### [TASK DIRECTIONS]
Since the data must remain as supplied, reproduce it word for word.

ENTRIES SHOWN Start Marker

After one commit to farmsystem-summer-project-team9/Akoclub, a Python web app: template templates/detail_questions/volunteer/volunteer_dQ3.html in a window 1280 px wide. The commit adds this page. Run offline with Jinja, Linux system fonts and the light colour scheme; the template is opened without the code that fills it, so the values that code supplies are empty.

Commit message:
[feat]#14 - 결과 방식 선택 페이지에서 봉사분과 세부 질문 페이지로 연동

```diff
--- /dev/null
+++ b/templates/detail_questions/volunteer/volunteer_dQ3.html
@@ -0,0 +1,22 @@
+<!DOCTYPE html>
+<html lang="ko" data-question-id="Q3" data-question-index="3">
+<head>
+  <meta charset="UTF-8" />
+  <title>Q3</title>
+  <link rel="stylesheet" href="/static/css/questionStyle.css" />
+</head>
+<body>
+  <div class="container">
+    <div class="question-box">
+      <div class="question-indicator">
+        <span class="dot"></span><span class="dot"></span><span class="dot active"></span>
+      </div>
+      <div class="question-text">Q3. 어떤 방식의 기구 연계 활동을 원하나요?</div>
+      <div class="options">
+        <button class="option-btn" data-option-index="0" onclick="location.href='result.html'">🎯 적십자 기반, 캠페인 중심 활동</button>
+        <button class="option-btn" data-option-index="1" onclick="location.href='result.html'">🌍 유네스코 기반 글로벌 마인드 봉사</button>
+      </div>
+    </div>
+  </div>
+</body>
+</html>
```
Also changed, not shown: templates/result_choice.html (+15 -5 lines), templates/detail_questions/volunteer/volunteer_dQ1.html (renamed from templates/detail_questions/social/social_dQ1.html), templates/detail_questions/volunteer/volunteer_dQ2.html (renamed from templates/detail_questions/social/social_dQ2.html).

ENTRIES SHOWN End Marker

### [ANSWER BOX]
After one commit to farmsystem-summer-project-team9/Akoclub, a Python web app: template templates/detail_questions/volunteer/volunteer_dQ3.html in a window 1280 px wide. The commit adds this page. Run offline with Jinja, Linux system fonts and the light colour scheme; the template is opened without the code that fills it, so the values that code supplies are empty.

Commit message:
[feat]#14 - 결과 방식 선택 페이지에서 봉사분과 세부 질문 페이지로 연동

```diff
--- /dev/null
+++ b/templates/detail_questions/volunteer/volunteer_dQ3.html
@@ -0,0 +1,22 @@
+<!DOCTYPE html>
+<html lang="ko" data-question-id="Q3" data-question-index="3">
+<head>
+  <meta charset="UTF-8" />
+  <title>Q3</title>
+  <link rel="stylesheet" href="/static/css/questionStyle.css" />
+</head>
+<body>
+  <div class="container">
+    <div class="question-box">
+      <div class="question-indicator">
+        <span class="dot"></span><span class="dot"></span><span class="dot active"></span>
+      </div>
+      <div class="question-text">Q3. 어떤 방식의 기구 연계 활동을 원하나요?</div>
+      <div class="options">
+        <button class="option-btn" data-option-index="0" onclick="location.href='result.html'">🎯 적십자 기반, 캠페인 중심 활동</button>
+        <button class="option-btn" data-option-index="1" onclick="location.href='result.html'">🌍 유네스코 기반 글로벌 마인드 봉사</button>
+      </div>
+    </div>
+  </div>
+</body>
+</html>
```
Also changed, not shown: templates/result_choice.html (+15 -5 lines), templates/detail_questions/volunteer/volunteer_dQ1.html (renamed from templates/detail_questions/social/social_dQ1.html), templates/detail_questions/volunteer/volunteer_dQ2.html (renamed from templates/detail_questions/social/social_dQ2.html).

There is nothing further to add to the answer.